Please reproduce every record exactly as written, leaving out the pictures.
<<<<
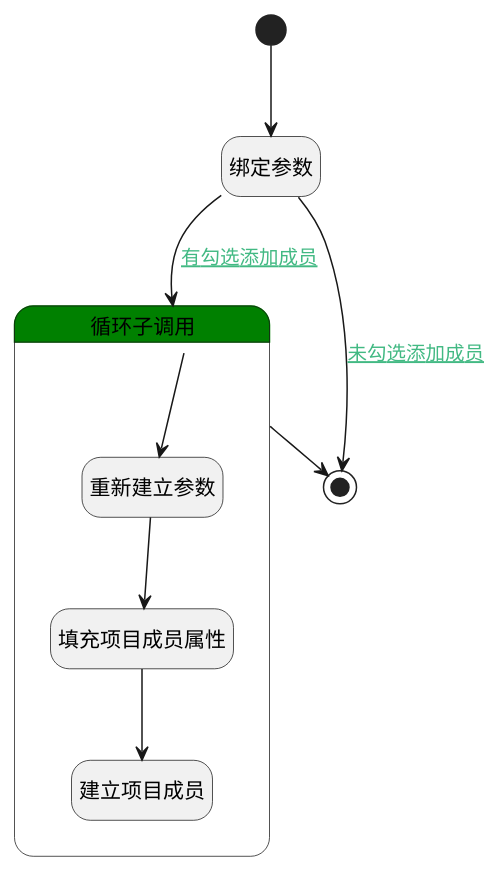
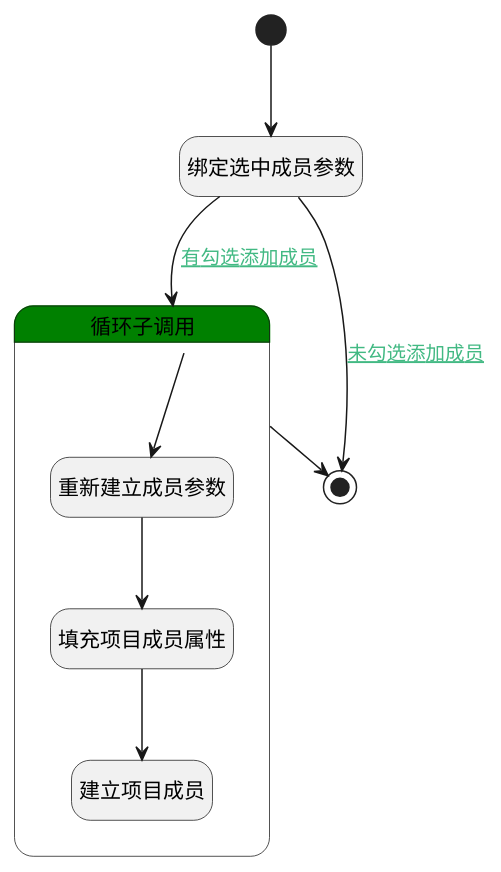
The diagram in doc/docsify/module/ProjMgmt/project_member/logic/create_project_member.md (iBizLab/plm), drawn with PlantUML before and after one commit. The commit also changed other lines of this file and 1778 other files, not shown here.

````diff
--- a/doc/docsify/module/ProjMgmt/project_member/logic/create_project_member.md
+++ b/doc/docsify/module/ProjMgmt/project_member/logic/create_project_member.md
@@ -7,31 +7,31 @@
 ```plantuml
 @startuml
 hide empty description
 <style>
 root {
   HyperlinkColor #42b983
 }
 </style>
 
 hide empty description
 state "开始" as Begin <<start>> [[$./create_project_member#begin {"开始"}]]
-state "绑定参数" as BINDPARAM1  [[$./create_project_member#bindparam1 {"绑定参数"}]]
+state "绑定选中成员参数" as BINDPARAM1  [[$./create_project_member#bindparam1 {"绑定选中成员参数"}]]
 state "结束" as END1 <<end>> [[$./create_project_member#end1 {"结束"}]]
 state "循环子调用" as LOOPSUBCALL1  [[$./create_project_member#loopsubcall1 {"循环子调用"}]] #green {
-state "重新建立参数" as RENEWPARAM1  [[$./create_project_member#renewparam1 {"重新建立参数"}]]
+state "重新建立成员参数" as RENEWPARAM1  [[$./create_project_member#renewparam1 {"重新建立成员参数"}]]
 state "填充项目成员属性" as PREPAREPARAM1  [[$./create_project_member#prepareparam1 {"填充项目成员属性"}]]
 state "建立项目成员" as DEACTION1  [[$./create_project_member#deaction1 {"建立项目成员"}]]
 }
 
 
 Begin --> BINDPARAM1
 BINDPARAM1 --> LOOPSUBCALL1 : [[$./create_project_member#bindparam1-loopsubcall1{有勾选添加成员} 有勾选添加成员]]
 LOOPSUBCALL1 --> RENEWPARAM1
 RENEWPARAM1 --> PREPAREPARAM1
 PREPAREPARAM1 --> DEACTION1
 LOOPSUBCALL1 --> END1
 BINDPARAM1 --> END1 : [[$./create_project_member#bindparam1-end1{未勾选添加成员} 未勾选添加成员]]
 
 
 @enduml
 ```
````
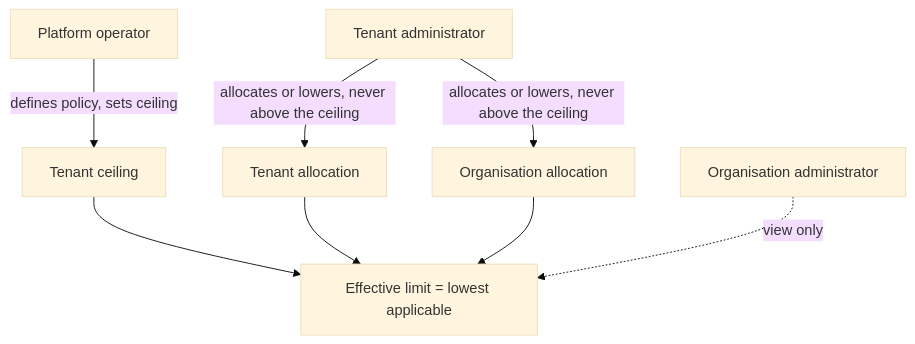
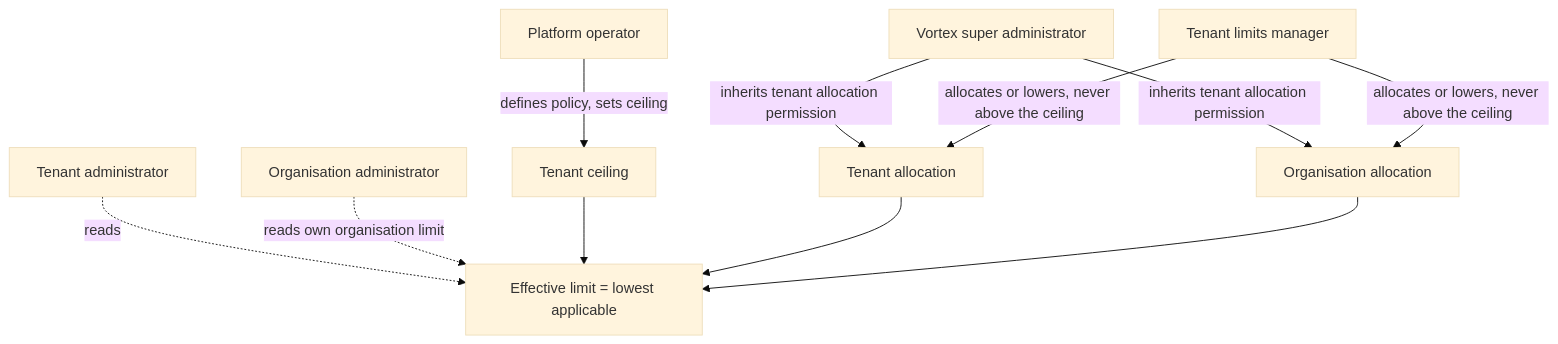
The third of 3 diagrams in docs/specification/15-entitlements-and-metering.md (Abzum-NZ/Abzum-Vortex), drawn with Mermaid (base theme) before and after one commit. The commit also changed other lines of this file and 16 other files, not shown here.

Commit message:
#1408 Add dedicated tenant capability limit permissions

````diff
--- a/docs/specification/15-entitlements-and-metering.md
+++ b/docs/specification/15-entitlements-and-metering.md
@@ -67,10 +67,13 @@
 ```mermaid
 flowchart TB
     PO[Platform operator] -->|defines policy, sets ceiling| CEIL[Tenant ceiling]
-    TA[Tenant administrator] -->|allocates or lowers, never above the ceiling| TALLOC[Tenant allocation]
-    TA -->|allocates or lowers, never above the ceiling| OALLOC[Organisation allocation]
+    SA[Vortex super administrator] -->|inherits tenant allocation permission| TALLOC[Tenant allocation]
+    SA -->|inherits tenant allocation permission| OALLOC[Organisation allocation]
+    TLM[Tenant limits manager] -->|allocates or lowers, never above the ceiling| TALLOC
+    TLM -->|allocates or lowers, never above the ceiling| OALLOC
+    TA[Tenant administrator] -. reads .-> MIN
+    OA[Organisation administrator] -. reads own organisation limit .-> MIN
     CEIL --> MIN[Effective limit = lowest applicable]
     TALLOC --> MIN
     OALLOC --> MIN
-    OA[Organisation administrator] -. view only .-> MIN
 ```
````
>>>>
- **Answer for the task**:
The diagram in doc/docsify/module/ProjMgmt/project_member/logic/create_project_member.md (iBizLab/plm), drawn with PlantUML before and after one commit. The commit also changed other lines of this file and 1778 other files, not shown here.

````diff
--- a/doc/docsify/module/ProjMgmt/project_member/logic/create_project_member.md
+++ b/doc/docsify/module/ProjMgmt/project_member/logic/create_project_member.md
@@ -7,31 +7,31 @@
 ```plantuml
 @startuml
 hide empty description
 <style>
 root {
   HyperlinkColor #42b983
 }
 </style>
 
 hide empty description
 state "开始" as Begin <<start>> [[$./create_project_member#begin {"开始"}]]
-state "绑定参数" as BINDPARAM1  [[$./create_project_member#bindparam1 {"绑定参数"}]]
+state "绑定选中成员参数" as BINDPARAM1  [[$./create_project_member#bindparam1 {"绑定选中成员参数"}]]
 state "结束" as END1 <<end>> [[$./create_project_member#end1 {"结束"}]]
 state "循环子调用" as LOOPSUBCALL1  [[$./create_project_member#loopsubcall1 {"循环子调用"}]] #green {
-state "重新建立参数" as RENEWPARAM1  [[$./create_project_member#renewparam1 {"重新建立参数"}]]
+state "重新建立成员参数" as RENEWPARAM1  [[$./create_project_member#renewparam1 {"重新建立成员参数"}]]
 state "填充项目成员属性" as PREPAREPARAM1  [[$./create_project_member#prepareparam1 {"填充项目成员属性"}]]
 state "建立项目成员" as DEACTION1  [[$./create_project_member#deaction1 {"建立项目成员"}]]
 }
 
 
 Begin --> BINDPARAM1
 BINDPARAM1 --> LOOPSUBCALL1 : [[$./create_project_member#bindparam1-loopsubcall1{有勾选添加成员} 有勾选添加成员]]
 LOOPSUBCALL1 --> RENEWPARAM1
 RENEWPARAM1 --> PREPAREPARAM1
 PREPAREPARAM1 --> DEACTION1
 LOOPSUBCALL1 --> END1
 BINDPARAM1 --> END1 : [[$./create_project_member#bindparam1-end1{未勾选添加成员} 未勾选添加成员]]
 
 
 @enduml
 ```
````
The third of 3 diagrams in docs/specification/15-entitlements-and-metering.md (Abzum-NZ/Abzum-Vortex), drawn with Mermaid (base theme) before and after one commit. The commit also changed other lines of this file and 16 other files, not shown here.

Commit message:
#1408 Add dedicated tenant capability limit permissions

````diff
--- a/docs/specification/15-entitlements-and-metering.md
+++ b/docs/specification/15-entitlements-and-metering.md
@@ -67,10 +67,13 @@
 ```mermaid
 flowchart TB
     PO[Platform operator] -->|defines policy, sets ceiling| CEIL[Tenant ceiling]
-    TA[Tenant administrator] -->|allocates or lowers, never above the ceiling| TALLOC[Tenant allocation]
-    TA -->|allocates or lowers, never above the ceiling| OALLOC[Organisation allocation]
+    SA[Vortex super administrator] -->|inherits tenant allocation permission| TALLOC[Tenant allocation]
+    SA -->|inherits tenant allocation permission| OALLOC[Organisation allocation]
+    TLM[Tenant limits manager] -->|allocates or lowers, never above the ceiling| TALLOC
+    TLM -->|allocates or lowers, never above the ceiling| OALLOC
+    TA[Tenant administrator] -. reads .-> MIN
+    OA[Organisation administrator] -. reads own organisation limit .-> MIN
     CEIL --> MIN[Effective limit = lowest applicable]
     TALLOC --> MIN
     OALLOC --> MIN
-    OA[Organisation administrator] -. view only .-> MIN
 ```
````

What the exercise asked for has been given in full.